His more recent book, Limping to the Centre of the Earth, was one such adventure. The book emerged out of a story. Murari’s wife was caring for an abandoned sick baby who needed an operation which was very risky. “People told me that if I went to Mount Kailash and made a wish, it would come true and I wanted to do it for the child,” says Murari, who made the journey despite a weak knee.
Though not superstitious, he adds that the little baby survived. Now adopted, his photograph adorns a table in the room.
Murari loved his journey to Mount Kailash in Tibet. “It is special; it’s not just an unusual looking mountain. You feel awed standing before it because of its history and age. It dates back to mythology, to the Mahabharata and the Ramayana. I loved the solitude and getting up to 18,000 feet and coming back alive,” he says with a laugh.
If you probe his lack of belief in God, he says, “I prefer to think nature is God.” He scoffs at the Large Hadron Collider’s claim of being closer to locating God’s particle. “The closer they get to it the farther it will move away. The mystery of the universe is such that nobody can solve it.”
Cricket, which plays a huge role in Taliban Cricket club, is a big passion. Having learnt cricket in what was Chennai from his grandfather and father, Murari later played with the likes of British playwrights Harold Pinter and Tom Stoppard and American writer James Baldwin when he lived in New York.
Baldwin, in fact, once advised him against taking up the onerous task of becoming a full-time writer. But Murari wrote, even while he focused on making documentaries.

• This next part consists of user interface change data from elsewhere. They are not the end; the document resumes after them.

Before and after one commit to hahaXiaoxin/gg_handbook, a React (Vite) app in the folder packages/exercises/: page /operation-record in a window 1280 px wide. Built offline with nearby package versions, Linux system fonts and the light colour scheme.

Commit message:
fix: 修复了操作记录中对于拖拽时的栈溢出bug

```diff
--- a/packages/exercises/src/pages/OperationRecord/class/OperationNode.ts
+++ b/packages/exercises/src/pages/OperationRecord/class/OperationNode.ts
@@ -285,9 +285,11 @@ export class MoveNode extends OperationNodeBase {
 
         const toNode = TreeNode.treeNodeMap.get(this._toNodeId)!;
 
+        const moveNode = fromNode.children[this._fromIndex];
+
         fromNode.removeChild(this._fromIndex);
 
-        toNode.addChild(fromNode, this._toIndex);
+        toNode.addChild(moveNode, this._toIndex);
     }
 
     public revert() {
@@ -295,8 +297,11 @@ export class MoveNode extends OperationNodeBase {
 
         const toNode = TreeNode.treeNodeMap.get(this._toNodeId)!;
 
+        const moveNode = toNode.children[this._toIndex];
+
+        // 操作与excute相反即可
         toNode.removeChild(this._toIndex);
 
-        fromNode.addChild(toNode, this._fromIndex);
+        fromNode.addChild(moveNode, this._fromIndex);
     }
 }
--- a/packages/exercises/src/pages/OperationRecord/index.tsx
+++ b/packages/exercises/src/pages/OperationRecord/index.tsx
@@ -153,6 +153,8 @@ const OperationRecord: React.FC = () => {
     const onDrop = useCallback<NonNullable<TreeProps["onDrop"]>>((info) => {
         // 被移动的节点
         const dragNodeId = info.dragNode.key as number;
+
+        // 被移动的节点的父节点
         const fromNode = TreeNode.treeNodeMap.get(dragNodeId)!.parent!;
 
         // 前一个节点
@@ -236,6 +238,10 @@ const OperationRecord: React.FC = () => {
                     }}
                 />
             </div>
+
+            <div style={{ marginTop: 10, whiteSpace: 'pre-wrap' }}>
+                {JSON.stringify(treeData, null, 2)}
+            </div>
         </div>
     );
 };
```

It was while shooting a documentary on detectives in South Bronx in New York (“cops are wonderful storytellers”) that he got the grist for a mystery novel, Shooters.
New York was also where he married Maureen. You can tell that Murari was a handsome man in his younger days. Even now, tall and distinguished looking with a receding hairline, dark bushy eyebrows and lively black eyes, he is quite a force to reckon with.
But Murari stressed that he got “tired” of the US. Along with Maureen, he returned to India in 1988 to become a part of “changing” India. “I wanted to write about India with authority by living here rather than as a tourist,” Murari says, adding that his father’s failing health also prompted him to return.
Murari admits that it has not been an easy transition to live in “exciting but exacerbating India” after living away for 30 years. “I don’t regret it. Sometimes, I feel restless, dislocated. Though I have come home, it is not quite home,” he says quoting Tom Wolfe: “You can never return, you can never go home.”